Voiceless labial–velar fricative

The voiceless labial–velar fricative is a type of consonantal sound, used in spoken languages. The symbol in the International Phonetic Alphabet that represents this sound is ⟨ʍ⟩.

Voiceless labial–velar fricative
ʍ
IPA Number169
Encoding
Entity (decimal)ʍ
Unicode (hex)U+028D
X-SAMPAW
Braille⠖ (braille pattern dots-235)⠺ (braille pattern dots-2456)
Audio sample

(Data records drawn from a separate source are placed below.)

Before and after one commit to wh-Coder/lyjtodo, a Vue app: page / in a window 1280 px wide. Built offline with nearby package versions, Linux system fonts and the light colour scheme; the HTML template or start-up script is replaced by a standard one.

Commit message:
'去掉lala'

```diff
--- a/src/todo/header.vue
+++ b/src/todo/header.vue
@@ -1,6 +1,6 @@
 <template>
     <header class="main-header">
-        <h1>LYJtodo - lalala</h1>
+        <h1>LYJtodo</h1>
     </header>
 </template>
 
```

Some linguists posit voiceless approximants distinct from voiceless fricatives. To them, English /ʍ/ is an approximant [w̥], a labialized glottal fricative [hʷ] or an [hw] sequence, not a velar fricative,[1] though Scots /ʍ/ has been described as a velar fricative,[2] especially in older Scots, where it was [xw].[3] Other linguists believe that a "voiceless approximant" is a contradiction in terms, and so [w̥] must be the same as [xʷ]. Ladefoged and Maddieson were unable to confirm that any language has fricatives produced at two places of articulation, like labial and velar.[4] They conclude that "if it is a fricative, it is better described as a voiceless labialized velar fricative".[5]

FeaturesEdit

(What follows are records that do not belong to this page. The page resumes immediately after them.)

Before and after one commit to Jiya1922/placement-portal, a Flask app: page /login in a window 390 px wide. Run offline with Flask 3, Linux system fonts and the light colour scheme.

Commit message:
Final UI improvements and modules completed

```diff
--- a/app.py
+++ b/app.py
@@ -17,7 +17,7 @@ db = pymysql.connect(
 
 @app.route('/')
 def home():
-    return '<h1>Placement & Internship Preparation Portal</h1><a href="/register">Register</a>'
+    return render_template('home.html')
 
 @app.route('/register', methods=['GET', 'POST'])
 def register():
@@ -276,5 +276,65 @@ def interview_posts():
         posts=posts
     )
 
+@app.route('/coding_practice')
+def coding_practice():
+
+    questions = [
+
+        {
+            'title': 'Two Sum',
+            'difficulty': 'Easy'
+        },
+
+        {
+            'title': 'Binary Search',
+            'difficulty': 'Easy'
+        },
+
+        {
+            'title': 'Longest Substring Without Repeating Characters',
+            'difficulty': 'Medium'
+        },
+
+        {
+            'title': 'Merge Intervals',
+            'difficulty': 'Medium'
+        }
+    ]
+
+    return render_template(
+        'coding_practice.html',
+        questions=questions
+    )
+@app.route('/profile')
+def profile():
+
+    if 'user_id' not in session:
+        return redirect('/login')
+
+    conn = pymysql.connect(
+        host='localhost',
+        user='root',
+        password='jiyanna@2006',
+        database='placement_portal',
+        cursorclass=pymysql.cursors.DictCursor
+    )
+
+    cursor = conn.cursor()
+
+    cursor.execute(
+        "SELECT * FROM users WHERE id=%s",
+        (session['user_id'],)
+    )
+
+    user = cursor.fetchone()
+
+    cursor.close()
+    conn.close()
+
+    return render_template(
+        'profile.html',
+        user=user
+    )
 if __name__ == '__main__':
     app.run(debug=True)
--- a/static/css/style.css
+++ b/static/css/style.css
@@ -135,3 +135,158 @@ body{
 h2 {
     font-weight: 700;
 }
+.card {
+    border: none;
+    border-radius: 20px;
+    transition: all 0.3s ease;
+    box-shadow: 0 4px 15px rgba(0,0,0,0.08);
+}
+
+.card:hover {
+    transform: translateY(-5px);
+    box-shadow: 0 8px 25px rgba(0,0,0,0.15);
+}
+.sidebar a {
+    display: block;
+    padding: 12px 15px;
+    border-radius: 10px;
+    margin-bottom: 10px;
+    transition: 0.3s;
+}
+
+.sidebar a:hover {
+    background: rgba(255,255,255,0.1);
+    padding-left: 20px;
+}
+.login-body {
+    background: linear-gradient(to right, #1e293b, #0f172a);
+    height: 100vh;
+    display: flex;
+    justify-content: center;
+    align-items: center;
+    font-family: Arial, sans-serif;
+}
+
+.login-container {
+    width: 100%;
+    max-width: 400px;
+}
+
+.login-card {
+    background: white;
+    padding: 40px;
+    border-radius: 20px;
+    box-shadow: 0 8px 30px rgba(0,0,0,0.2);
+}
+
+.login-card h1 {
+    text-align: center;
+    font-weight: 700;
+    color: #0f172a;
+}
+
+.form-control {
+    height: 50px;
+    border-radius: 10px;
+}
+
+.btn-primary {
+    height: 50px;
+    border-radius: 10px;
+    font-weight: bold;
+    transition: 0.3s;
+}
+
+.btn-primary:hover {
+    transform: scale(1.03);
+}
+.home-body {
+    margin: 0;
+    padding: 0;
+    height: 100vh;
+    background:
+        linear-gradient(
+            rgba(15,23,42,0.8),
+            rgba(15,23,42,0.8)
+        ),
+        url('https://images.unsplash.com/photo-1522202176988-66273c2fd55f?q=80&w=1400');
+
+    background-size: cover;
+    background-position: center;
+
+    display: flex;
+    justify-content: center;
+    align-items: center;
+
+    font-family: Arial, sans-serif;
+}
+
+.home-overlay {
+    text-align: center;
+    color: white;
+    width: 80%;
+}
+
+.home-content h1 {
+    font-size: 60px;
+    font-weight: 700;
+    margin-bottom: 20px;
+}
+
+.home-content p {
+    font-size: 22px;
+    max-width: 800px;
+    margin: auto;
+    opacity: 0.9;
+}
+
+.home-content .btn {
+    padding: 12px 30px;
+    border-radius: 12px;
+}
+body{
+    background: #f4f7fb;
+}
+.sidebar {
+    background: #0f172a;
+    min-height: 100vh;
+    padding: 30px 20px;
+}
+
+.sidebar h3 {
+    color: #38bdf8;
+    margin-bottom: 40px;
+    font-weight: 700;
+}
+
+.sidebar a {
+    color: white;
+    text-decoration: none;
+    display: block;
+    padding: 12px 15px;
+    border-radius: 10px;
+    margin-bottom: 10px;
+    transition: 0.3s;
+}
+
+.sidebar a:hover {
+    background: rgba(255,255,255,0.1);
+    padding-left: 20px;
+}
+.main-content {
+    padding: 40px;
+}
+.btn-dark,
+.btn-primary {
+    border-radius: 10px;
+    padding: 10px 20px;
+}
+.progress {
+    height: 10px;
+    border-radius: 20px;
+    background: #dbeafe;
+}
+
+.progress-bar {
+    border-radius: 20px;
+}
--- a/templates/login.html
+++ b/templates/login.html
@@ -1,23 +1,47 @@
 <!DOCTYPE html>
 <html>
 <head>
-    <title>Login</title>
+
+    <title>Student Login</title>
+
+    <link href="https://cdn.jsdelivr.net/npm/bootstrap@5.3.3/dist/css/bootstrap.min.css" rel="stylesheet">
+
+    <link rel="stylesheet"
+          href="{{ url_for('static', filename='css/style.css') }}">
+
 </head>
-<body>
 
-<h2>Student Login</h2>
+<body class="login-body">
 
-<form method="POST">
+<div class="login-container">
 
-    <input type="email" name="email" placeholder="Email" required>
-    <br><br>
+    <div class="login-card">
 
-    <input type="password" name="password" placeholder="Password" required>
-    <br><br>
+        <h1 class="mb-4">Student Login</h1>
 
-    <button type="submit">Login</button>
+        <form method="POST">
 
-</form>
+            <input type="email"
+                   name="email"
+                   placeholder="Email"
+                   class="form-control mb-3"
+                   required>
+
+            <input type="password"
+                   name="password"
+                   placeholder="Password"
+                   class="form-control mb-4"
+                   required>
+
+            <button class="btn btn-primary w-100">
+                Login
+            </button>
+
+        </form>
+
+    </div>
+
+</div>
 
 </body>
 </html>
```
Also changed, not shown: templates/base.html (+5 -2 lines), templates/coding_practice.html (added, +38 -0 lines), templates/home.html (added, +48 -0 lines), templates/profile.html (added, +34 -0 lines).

Features of the voiceless labial–velar fricative:

OccurrenceEdit

Language Word IPA Meaning Notes
English Conservative Received Pronunciation[6] whine [ʍaɪ̯n] 'whine' English /ʍ/ is generally an approximant or an [hw] sequence, not a velar fricative.[1][contradictory] In General American[7] and New Zealand English[8] only some speakers maintain a distinction with /w/; in Europe, mostly heard in Irish and Scottish accents.[6] See English phonology and phonological history of wh.
Cultivated South African[9]
Conservative General American[7]
Irish[9][10] [ʍʌɪ̯n]
Scottish[9][11][12]
Southern American[13] [ʍäːn]
New Zealand[8][11][14] [ʍɑe̯n]
Hupa[15] wha [hʷa] 'sun' Non-velar like English wh
xwe꞉y [xʷeːj] 'his property' Voiceless labialized velar fricative
Kham Gamale Kham ह्वा [ʍɐ] 'tooth' Described as an approximant.[16]
Scots older pronunciation whine [xwaɪ̯n][3] 'whine' A semivowel in standard modern Scots. Northern dialects have [f] instead.
Slovene[17][18] vse [ˈʍsɛ] 'everything' Allophone of /ʋ/ in the syllable onset before voiceless consonants, in free variation with a vowel [u]. Voiced [w] before voiced consonants.[17][18] See Slovene phonology
Washo Wáʔi [ˈxʷaʔi] or [ˈw̥aʔi] 'he's the one who's doing it' variously described as a labialized velar fricative or a voiceless approximant

See alsoEdit

NotesEdit

  1. ^ a b Ladefoged (2006), p. 68.
  2. ^ International Phonetic Association (1999), p. 22.
  3. ^ a b Johnston (1997), pp. 499, 510.
  4. ^ Ladefoged & Maddieson (1996), pp. 330–2.
  5. ^ Ladefoged & Maddieson (1996), p. 326.
  6. ^ a b "Received Pronunciation Phonology".
  7. ^ a b Rogers (2000), p. 120.
  8. ^ a b Rogers (2000), p. 117.
  9. ^ a b c Lass (2002), p. 121.
  10. ^ Wells (1982), p. 432.
  11. ^ a b McMahon (2002), p. 31.
  12. ^ Wells (1982), p. 408.
  13. ^ Labov, Ash & Boberg (2006).
  14. ^ Wells (1982), p. 610.
  15. ^ Golla, Victor (1996). "Hupa Language Dictionary Second Edition". Retrieved Oct 31, 2021.
  16. ^ Wilde (2016).
  17. ^ a b Šuštaršič, Komar & Petek (1999), p. 136.
  18. ^ a b Greenberg (2006), p. 18.

ReferencesEdit

External linksEdit